Your task:
Whenever a line of the listing contains the string "implode", return that line.
┏━━
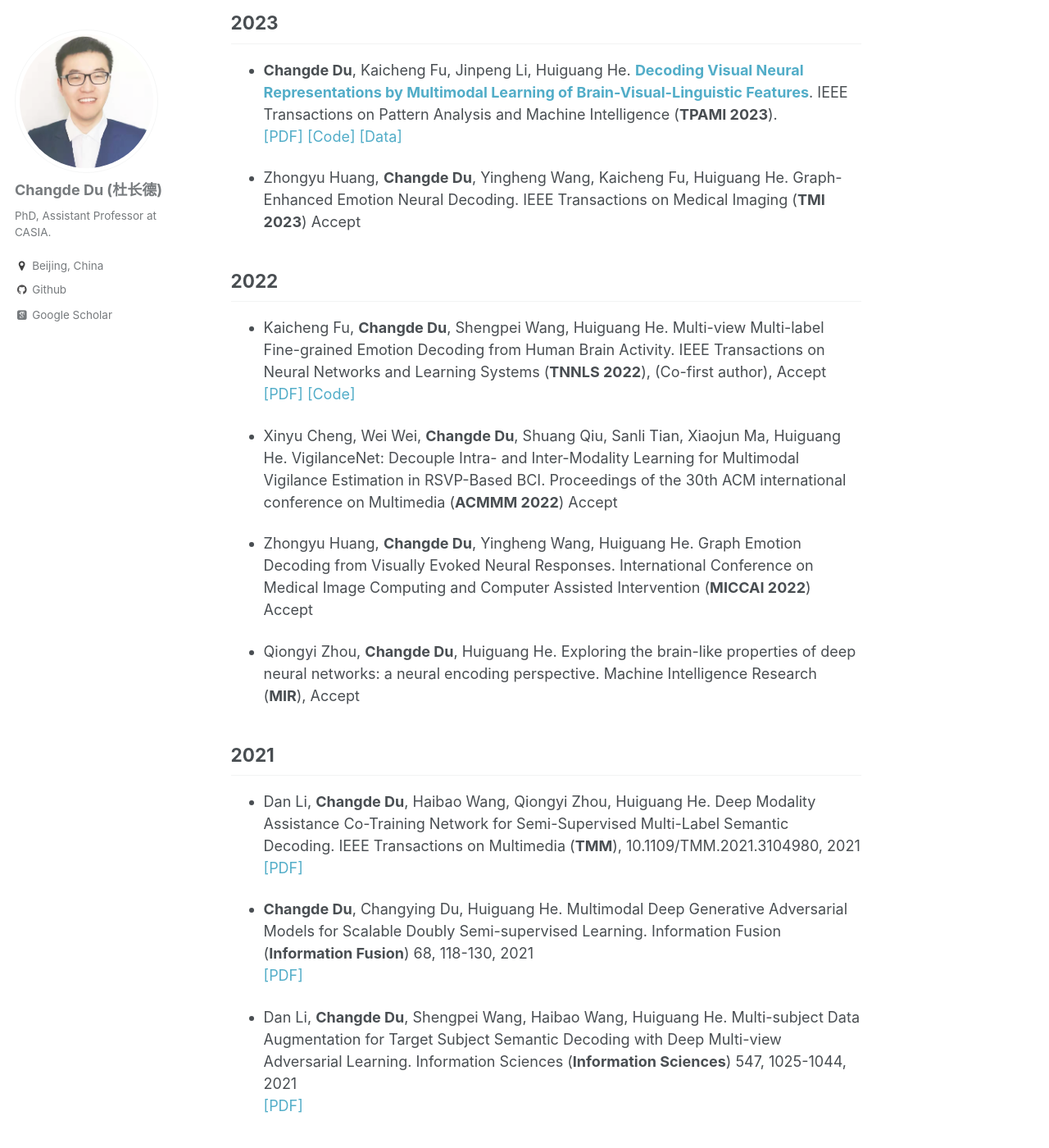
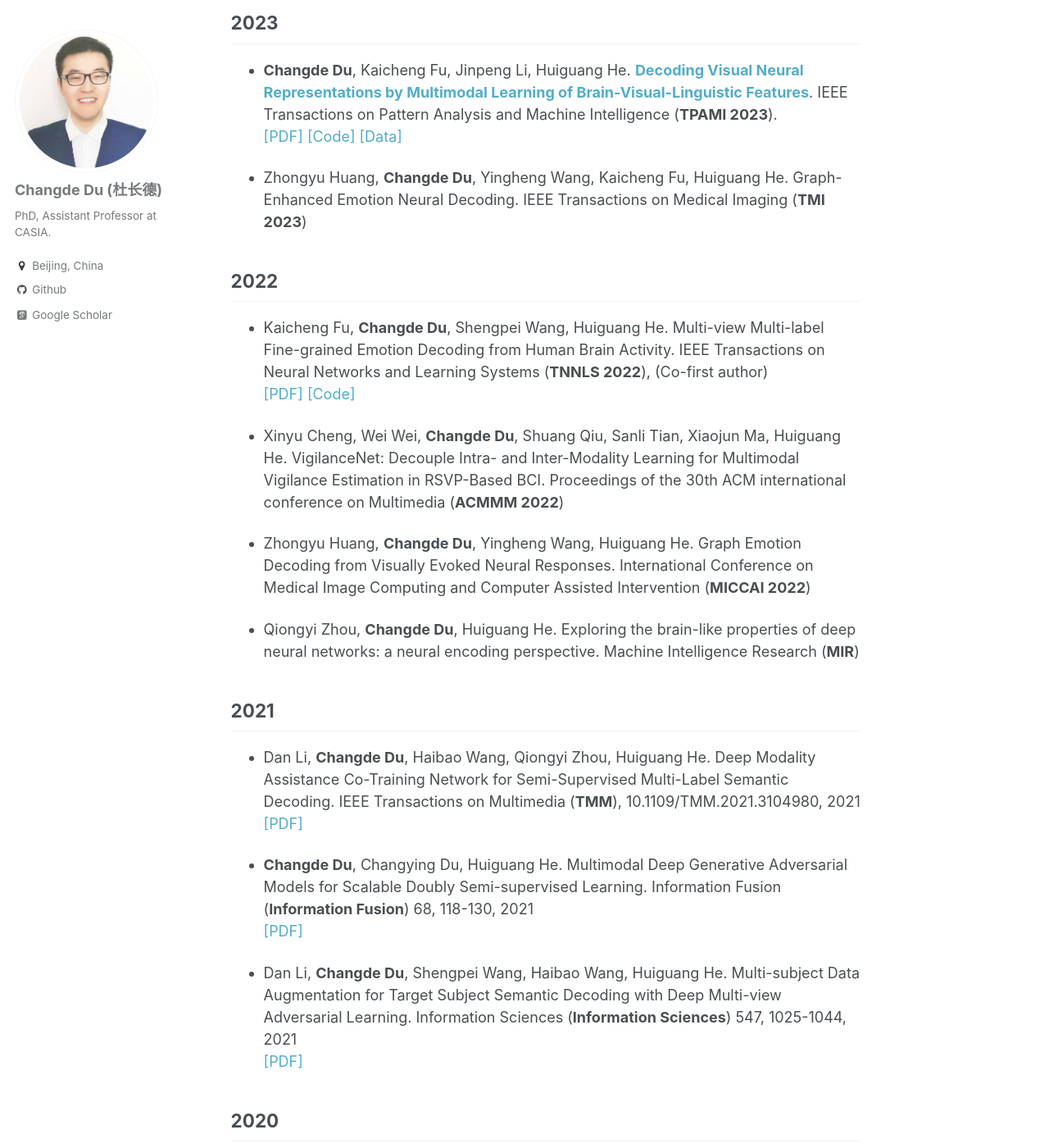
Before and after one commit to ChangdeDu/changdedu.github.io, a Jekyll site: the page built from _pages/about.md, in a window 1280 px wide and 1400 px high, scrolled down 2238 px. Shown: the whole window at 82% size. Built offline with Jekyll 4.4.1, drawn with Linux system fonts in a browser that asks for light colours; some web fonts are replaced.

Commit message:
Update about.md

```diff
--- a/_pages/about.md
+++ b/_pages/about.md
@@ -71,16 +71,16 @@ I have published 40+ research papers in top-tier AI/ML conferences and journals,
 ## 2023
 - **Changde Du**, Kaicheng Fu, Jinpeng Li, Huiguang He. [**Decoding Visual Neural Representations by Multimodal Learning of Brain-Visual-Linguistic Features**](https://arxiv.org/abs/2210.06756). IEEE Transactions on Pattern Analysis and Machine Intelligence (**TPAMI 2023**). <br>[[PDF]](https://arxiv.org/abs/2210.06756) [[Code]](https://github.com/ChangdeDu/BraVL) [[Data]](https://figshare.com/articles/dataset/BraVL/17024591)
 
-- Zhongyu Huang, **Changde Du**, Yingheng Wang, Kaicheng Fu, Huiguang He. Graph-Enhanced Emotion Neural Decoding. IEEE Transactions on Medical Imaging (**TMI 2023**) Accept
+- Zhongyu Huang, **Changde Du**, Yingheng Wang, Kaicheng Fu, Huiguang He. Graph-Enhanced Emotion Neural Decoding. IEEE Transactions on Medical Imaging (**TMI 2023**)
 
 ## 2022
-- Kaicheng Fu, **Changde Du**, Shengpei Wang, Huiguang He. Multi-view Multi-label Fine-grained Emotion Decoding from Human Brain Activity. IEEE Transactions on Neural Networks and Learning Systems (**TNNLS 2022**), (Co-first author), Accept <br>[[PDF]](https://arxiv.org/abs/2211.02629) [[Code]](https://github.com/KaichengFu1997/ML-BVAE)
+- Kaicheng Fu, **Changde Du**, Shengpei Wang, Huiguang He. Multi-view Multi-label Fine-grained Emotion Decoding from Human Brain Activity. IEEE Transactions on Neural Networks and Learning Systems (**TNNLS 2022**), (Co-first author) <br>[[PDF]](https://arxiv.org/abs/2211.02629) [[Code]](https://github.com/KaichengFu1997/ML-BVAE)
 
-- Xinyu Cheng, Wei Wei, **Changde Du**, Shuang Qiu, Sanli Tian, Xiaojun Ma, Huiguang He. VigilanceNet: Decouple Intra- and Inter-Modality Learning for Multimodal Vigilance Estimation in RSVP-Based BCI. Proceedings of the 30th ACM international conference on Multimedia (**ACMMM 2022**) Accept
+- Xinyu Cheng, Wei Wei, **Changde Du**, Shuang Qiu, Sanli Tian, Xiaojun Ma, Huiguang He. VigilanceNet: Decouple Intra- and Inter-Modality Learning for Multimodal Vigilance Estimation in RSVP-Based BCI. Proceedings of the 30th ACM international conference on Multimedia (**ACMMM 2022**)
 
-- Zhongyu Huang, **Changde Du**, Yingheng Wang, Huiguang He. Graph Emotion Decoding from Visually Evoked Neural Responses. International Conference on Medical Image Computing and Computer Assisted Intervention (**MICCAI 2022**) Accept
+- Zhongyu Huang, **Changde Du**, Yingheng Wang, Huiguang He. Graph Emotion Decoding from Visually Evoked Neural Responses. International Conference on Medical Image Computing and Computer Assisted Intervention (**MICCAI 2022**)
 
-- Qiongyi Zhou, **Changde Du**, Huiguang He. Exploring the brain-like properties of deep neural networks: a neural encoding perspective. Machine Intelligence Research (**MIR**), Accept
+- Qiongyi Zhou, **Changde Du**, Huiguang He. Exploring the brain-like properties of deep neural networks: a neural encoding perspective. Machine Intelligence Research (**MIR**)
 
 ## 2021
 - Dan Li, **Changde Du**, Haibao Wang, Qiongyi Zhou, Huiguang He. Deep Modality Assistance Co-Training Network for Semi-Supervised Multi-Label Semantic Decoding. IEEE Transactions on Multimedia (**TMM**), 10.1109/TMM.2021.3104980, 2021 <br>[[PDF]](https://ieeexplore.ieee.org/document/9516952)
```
┗━━
┏━━
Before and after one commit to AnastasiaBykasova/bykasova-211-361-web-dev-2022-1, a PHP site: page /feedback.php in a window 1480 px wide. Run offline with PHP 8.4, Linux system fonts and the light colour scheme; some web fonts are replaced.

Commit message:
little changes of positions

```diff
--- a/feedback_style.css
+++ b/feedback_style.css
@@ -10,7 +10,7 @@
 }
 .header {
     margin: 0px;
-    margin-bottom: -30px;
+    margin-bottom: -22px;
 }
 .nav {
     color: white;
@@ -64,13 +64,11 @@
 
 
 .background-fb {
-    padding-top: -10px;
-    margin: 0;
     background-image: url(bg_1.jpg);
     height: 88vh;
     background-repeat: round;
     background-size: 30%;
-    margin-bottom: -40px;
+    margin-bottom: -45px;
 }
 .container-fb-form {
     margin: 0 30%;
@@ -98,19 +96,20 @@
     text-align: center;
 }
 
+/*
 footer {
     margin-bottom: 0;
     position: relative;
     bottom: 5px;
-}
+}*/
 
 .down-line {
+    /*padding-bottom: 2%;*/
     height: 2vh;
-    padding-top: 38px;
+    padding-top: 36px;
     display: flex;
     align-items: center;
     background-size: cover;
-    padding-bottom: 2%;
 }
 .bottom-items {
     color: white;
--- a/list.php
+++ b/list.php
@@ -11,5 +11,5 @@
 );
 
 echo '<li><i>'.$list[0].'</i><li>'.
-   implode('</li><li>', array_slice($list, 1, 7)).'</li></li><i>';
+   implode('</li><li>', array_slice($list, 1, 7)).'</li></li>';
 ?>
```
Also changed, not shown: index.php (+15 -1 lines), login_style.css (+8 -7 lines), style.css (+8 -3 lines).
┗━━
Output of the exercise:
-   implode('</li><li>', array_slice($list, 1, 7)).'</li></li><i>';
+   implode('</li><li>', array_slice($list, 1, 7)).'</li></li>';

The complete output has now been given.